Rajan Padavattan of Nyeleti Consulting introduced everyone to the history of EU and US standards and their relevance in South Africa. He showed how from the 1930’s to today, crash tests are on-going in order to improve the safety standards of vehicle restraint systems and that although we have SANS 51317 as a national standard, we should not forget about the NCHRP systems.
This topic was followed by a presentation by Hennie Kotze of SANRAL. He gave a very impassioned talk on Temporary Vehicle Restraint systems and showed why only crash tested system should be used. The content of this section of the programme opened the eyes of those present to the dangers of using barriers in ways other than tested.
Edwin Kruger of SANRAL gave a very interesting and thought provoking presentation on Permanent Vehicle Restraint Systems. He posed questions relating to the way forward and designing for road safety based on research. Kruger concluded that South Africa needs to develop its own researched and documented manuals.

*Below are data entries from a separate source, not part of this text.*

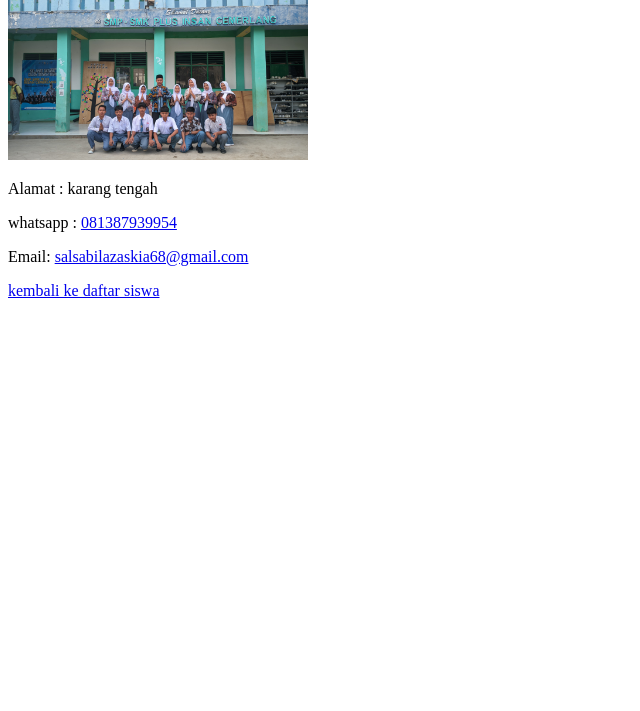
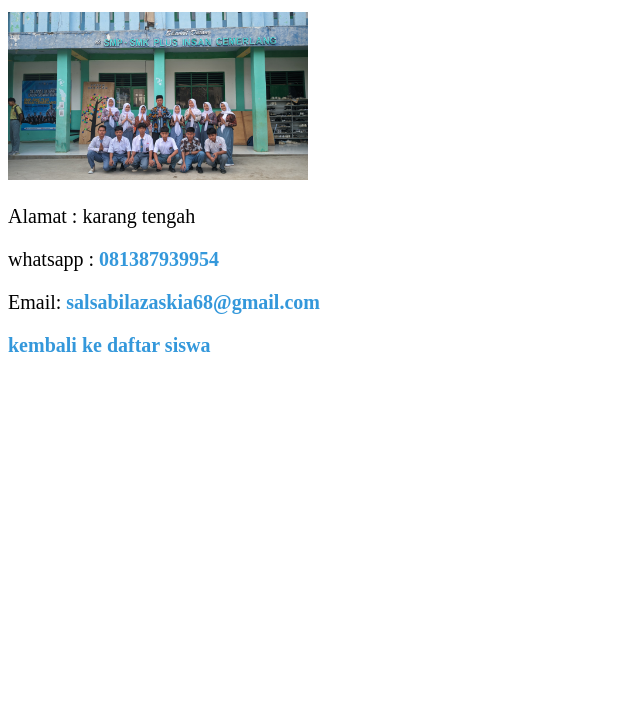
Before and after one commit to nabill7/latihan5, a plain HTML site: page bila.html in a window 1280 px wide. Shown: the part 89-800 px from the top of the page, without its empty margins (0-640 px from the left). Drawn offline with Linux system fonts and the light colour scheme.

Commit message:
menambah style a global

```diff
--- a/bila.html
+++ b/bila.html
@@ -5,6 +5,8 @@
   <meta charset="UTF-8">
   <meta name="viewport" content="width=device-width, initial-scale=1">
   <title>bila</title>
+
+  <link rel="stylesheet" href="style.css">
 </head>
 
 <body>
--- a/style.css
+++ b/style.css
@@ -1,3 +1,9 @@
 body {
     font-size: 15pt;
 }
+
+   a {
+      text-decoration: none;
+      color: #3498db;
+      font-weight: bold;
+   }
```
Also changed, not shown: index.html (+3 -0 lines).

Ismail Essa of SANRAL closed out the morning session on Vehicle Restraint Systems by talking about other types of systems. He reminded the audience that attention needs to be given to phasing out some of the older engineering installations which have passed their sell by date. There is a pressing need to replace these with modern tested system
Garry Savill of the SARTSMA began the session on SANS 1519 parts 1 and 2 roads signs and road markings with a very interesting and eye-opening presentation on the Science of Reflectivity.
This was followed by Andre Fabricius of Anfab Consulting who took a novel approach complete with videos to illustrate the importance of correct signage. He introduced the delegates to the correct use of signs for Temporary Road Works (SARTSM Vol 2 Chapter 13 Road Works Signing) as well as Permanent Signage from the SADC Road Traffic Signs Manual.
Marshall Muten of SANRAL took the graveyard session and was able to make Road Markings from SANS 731 an interesting topic to keep those present seated to appreciate his talk on Performance-Based Road Markings, Road Studs and Delineation.
Basil Jonsson, Operations Director from SARF, summed up the day’s proceedings. He indicated that following the workshops in the other three SARF / SANRAL regions, the presentations and recommendations will be posted on the SARF website.